> _What is expected_:
Every line in the records below that holds the word "packages" is to be copied.

(Records excerpted from a collection)
= Beginning of Section =

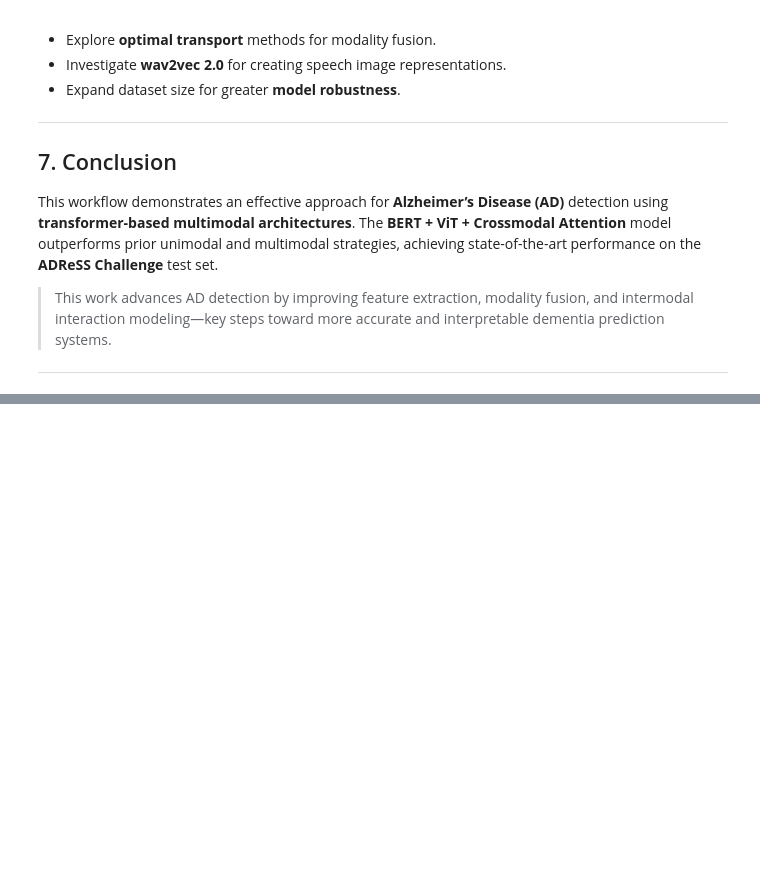
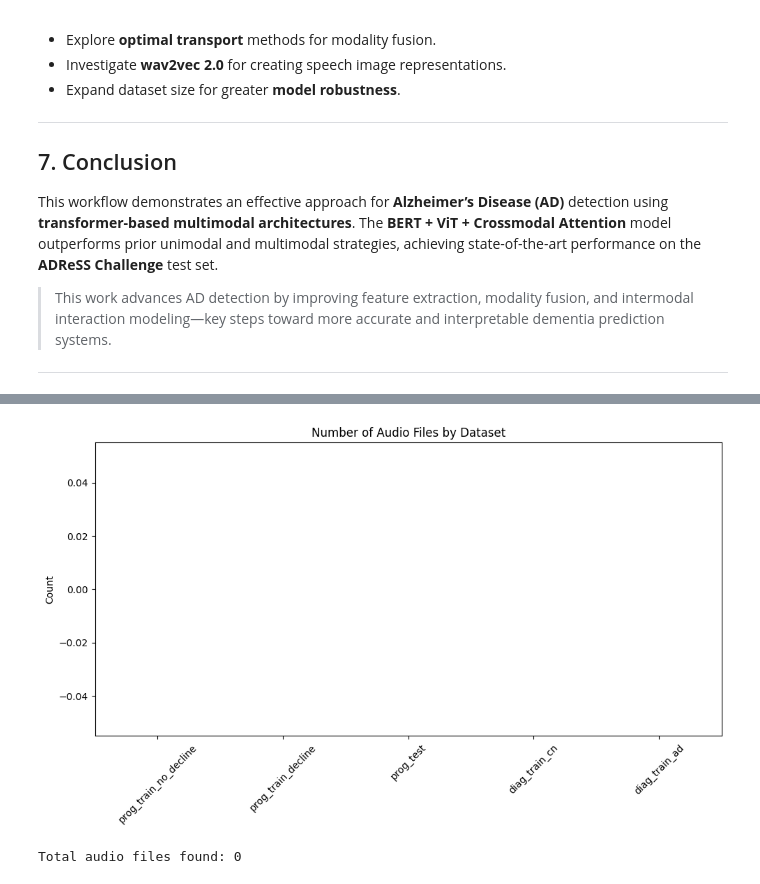
Before and after one commit to fjadidi2001/AD_Prediction, a Jupyter notebook: Detecting_dementia_from_speech_and_transcripts_using_transformers.ipynb, the cells around one changed output, grey strips where cells are left out. Saved outputs shown, nothing was run; the diff lists cells and outputs as text; code cells hidden in the pictures; blank space fills up the shorter version.

Commit message:
added packages

```diff
--- a/Detecting_dementia_from_speech_and_transcripts_using_transformers.ipynb
+++ b/Detecting_dementia_from_speech_and_transcripts_using_transformers.ipynb
@@ -169,3 +169,76 @@ This workflow demonstrates an effective approach for **Alzheimer’s Disease (AD
 > This work advances AD detection by improving feature extraction, modality fusion, and intermodal interaction modeling—key steps toward more accurate and interpretable dementia prediction systems.
 
 ---
+# %%
+# Cell 1: Setup and Mount Google Drive
+import os
+import glob
+import tarfile
+import pandas as pd
+import numpy as np
+import matplotlib.pyplot as plt
+import seaborn as sns
+from google.colab import drive
+import pkg_resources
+
+# Mount Google Drive
+drive.mount('/content/drive')
+
+# Install required packages
+!pip install -q librosa soundfile torch transformers torchaudio matplotlib seaborn
+
+# Define paths
+data_path = '/content/drive/MyDrive/Voice/ADRESS021/'
+extracted_path = '/content/extracted_audio/'
+os.makedirs(extracted_path, exist_ok=True)
+
+# Extract .tgz files
+tgz_files = [
+    os.path.join(data_path, 'ADReSSo21-progression-train.tgz'),
+    os.path.join(data_path, 'ADReSSo21-progression-test.tgz'),
+    os.path.join(data_path, 'ADReSSo21-diagnosis-train.tgz')
+]
+
+def extract_tgz(tgz_path, extract_to):
+    try:
+        with tarfile.open(tgz_path, 'r:gz') as tar:
+            tar.extractall(path=extract_to)
+        print(f"Successfully extracted {tgz_path}")
+    except Exception as e:
+        print(f"Error extracting {tgz_path}: {str(e)}")
+
+for tgz in tgz_files:
+    if os.path.exists(tgz):
+        extract_tgz(tgz, extracted_path)
+    else:
+        print(f"Skipping {tgz}: File does not exist.")
+
+# Find audio files
+audio_files = {
+    'prog_train_no_decline': glob.glob(os.path.join(extracted_path, 'ADReSSo21/progression/train/audio/no_decline/*.wav')),
+    'prog_train_decline': glob.glob(os.path.join(extracted_path, 'ADReSSo21/progression/train/audio/decline/*.wav')),
+    'prog_test': glob.glob(os.path.join(extracted_path, 'ADReSSo21/progression/test-dist/audio/*.wav')),
+    'diag_train_cn': glob.glob(os.path.join(extracted_path, 'ADReSSo21/diagnosis/train/audio/cn/*.wav')),
+    'diag_train_ad': glob.glob(os.path.join(extracted_path, 'ADReSSo21/diagnosis/train/audio/ad/*.wav'))
+}
+
+# Visualization 1: Table of package versions
+packages = ['librosa', 'soundfile', 'torch', 'transformers', 'torchaudio', 'matplotlib', 'seaborn']
+pkg_versions = {pkg: pkg_resources.get_distribution(pkg).version for pkg in packages}
+pkg_df = pd.DataFrame(list(pkg_versions.items()), columns=['Package', 'Version'])
+print("\nTable of Installed Package Versions:")
+display(pkg_df)
+
+# Visualization 2: Bar chart of audio file counts
+audio_counts = {key: len(files) for key, files in audio_files.items()}
+plt.figure(figsize=(10, 6))
+sns.barplot(x=list(audio_counts.keys()), y=list(audio_counts.values()))
+plt.title('Number of Audio Files by Dataset')
+plt.xticks(rotation=45)
+plt.ylabel('Count')
+plt.tight_layout()
+plt.show()
+
+# Print summary
+print(f"Total audio files found: {sum(audio_counts.values())}")
+# %% [output]
@@ -171,0 +259,2 @@ This workflow demonstrates an effective approach for **Alzheimer’s Disease (AD
+[figure, added]
+Total audio files found: 0
```
Also changed, not shown: parts of 2 cells of this notebook.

= End of Section =

> _Output for this exercise_:
added packages
+# Install required packages
+packages = ['librosa', 'soundfile', 'torch', 'transformers', 'torchaudio', 'matplotlib', 'seaborn']
+pkg_versions = {pkg: pkg_resources.get_distribution(pkg).version for pkg in packages}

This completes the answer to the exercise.